Sometimes—out of the blue—a journalist may call for expert insight for a story they are writing. Perhaps they heard about a new development in your organization. Maybe they hope your executives can shed some light on an industry concern. Or there has been an accident or emergency related to your company or general location.
When an unexpected media contact occurs, do you have a protocol in place? If you don’t, it’s time to push up your shirt sleeves and create one now.
Here are a few guidelines to get you started:
GATEKEEPING: Begin by writing a companywide media policy, and then prepare a handful of key people in your company for potential interviews.
If a publication contacts anyone in your company—out in the field or inside the executive suite, alike—the publication should be directed to your head of marketing or media relations first. This ensures that a reporter’s time won’t be wasted, and that only relevant—and appropriate—information will be shared.
KNOW WHAT THE REPORTER NEEDS: Do what you can to honor a reporter’s deadline, but take the time to understand what they are looking for before answering questions. Are they looking for an opinion or an interview? Do they want intel about a competitor or insights into a rumor? Are they writing an in-depth piece, or a short news item? Any information shared with the media is fair game to be published, so fully understand what you are NOT supposed to discuss for a public audience.
THE INTERVIEW: Sometimes a reporter has a few quick questions that you can easily answer, and other times an interview with a specific person is required. Keep these simple rules in mind:
• Remember that interviews are conversations; intersperse your responses with pauses to encourage the next question, or to make sure the reporter understands what’s been said.
• Never share information that is “off the record.” In an interview, everything is “on the record.”

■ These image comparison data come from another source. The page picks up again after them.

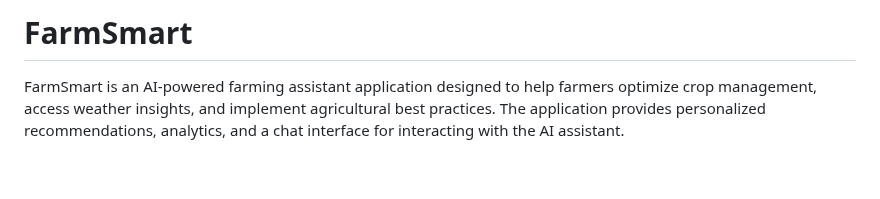
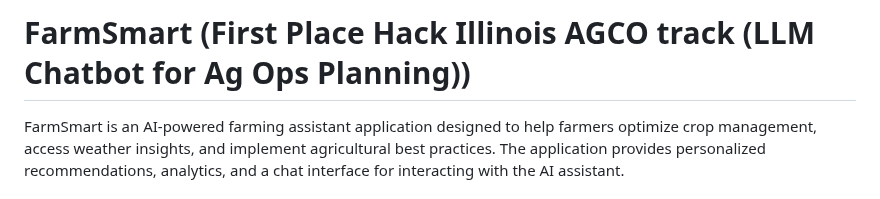
Before and after one commit to EricW358/HackIllinois-FarmSmart, a Markdown page: README.md, the part around the change. Drawn GitHub-style; blank space fills up the shorter version.

```diff
--- a/README.md
+++ b/README.md
@@ -1,4 +1,4 @@
-# FarmSmart
+# FarmSmart (First Place Hack Illinois AGCO track (LLM Chatbot for Ag Ops Planning))
 
 FarmSmart is an AI-powered farming assistant application designed to help farmers optimize crop management, access weather insights, and implement agricultural best practices. The application provides personalized recommendations, analytics, and a chat interface for interacting with the AI assistant.
 
```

• Address only the subjects for which you have been cleared to discuss.
• It’s okay to say that you don’t know the answer to a question, but the phrase “no comment” means guilty as charged, so avoid using it.

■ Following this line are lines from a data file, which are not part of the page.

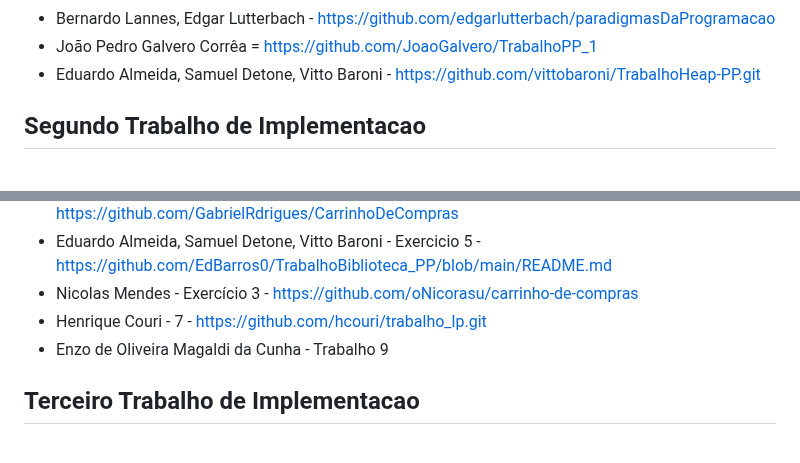
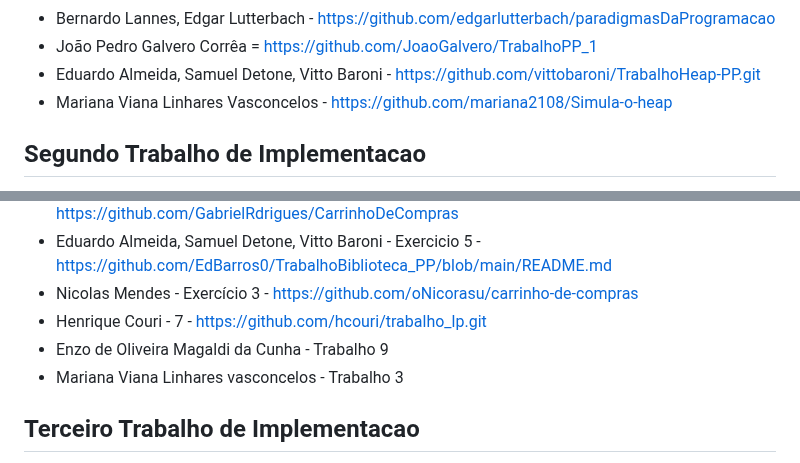
Before and after one commit to carlosbazilio/trabalho_lp, a Markdown page: README.md, 2 parts joined by grey strips. Rendered like a GitHub page.

```diff
--- a/README.md
+++ b/README.md
@@ -24,6 +24,7 @@ No primeiro trabalho, vocês devem implementar algum dos trabalhos listados [nes
 - Bernardo Lannes, Edgar Lutterbach - https://github.com/edgarlutterbach/paradigmasDaProgramacao
 - João Pedro Galvero Corrêa = https://github.com/JoaoGalvero/TrabalhoPP_1
 - Eduardo Almeida, Samuel Detone, Vitto Baroni - https://github.com/vittobaroni/TrabalhoHeap-PP.git
+- Mariana Viana Linhares Vasconcelos - https://github.com/mariana2108/Simula-o-heap
 
 ## Segundo Trabalho de Implementacao
 
@@ -37,6 +38,7 @@ Neste trabalho vocês devem implementar **e incrementar** algum dos trabalhos di
 - Nicolas Mendes - Exercício 3 - https://github.com/oNicorasu/carrinho-de-compras
 - Henrique Couri - 7 - https://github.com/hcouri/trabalho_lp.git
 - Enzo de Oliveira Magaldi da Cunha - Trabalho 9
+- Mariana Viana Linhares vasconcelos - Trabalho 3
 
 ## Terceiro Trabalho de Implementacao
 
```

• If your company places advertisements in the publication, it’s best not to mention it in an interview setting.
• Make sure you follow up promptly with any relevant information (photos, quotes, definitions, dates, etc.) and ask for any deadline dates that are associated with the story.

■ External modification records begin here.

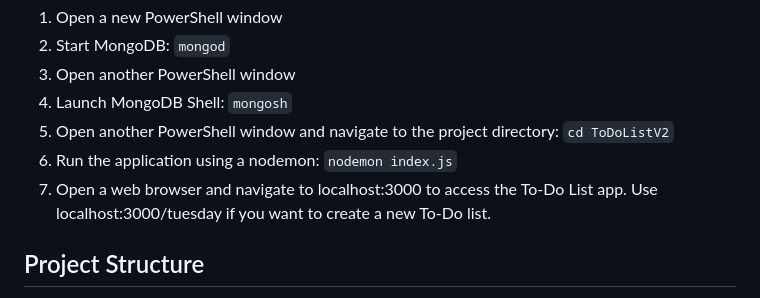
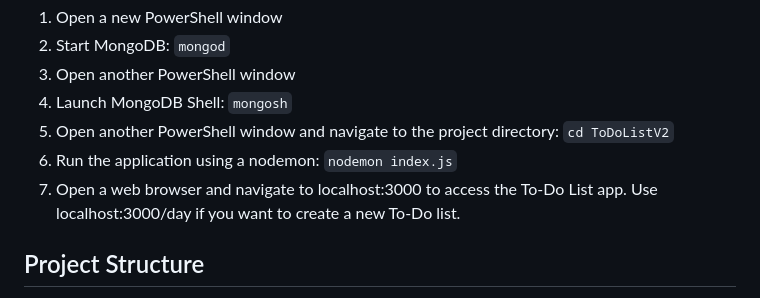
Before and after one commit to Vhkan/ToDoListApp, a Markdown page: README.md, the part around the change. GitHub-like rendering.

```diff
--- a/README.md
+++ b/README.md
@@ -38,7 +38,7 @@ To run the To-Do List App, perform the following actions:
 4. Launch MongoDB Shell: `mongosh`
 5. Open another PowerShell window and navigate to the project directory: `cd ToDoListV2`
 6. Run the application using a nodemon: `nodemon index.js`
-7. Open a web browser and navigate to localhost:3000 to access the To-Do List app. Use localhost:3000/tuesday if you want to create a new To-Do list.
+7. Open a web browser and navigate to localhost:3000 to access the To-Do List app. Use localhost:3000/day if you want to create a new To-Do list.
 
 ## Project Structure
 - `index.js`: The main entry point of the application. It configures the server, sets up the routes, and connects to the database.
```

Advance preparation can take most of the stress out of an unexpected media contact. Get in touch with us at James Street if you'd like some help crafting your own collection of Media "Do’s and Don’ts."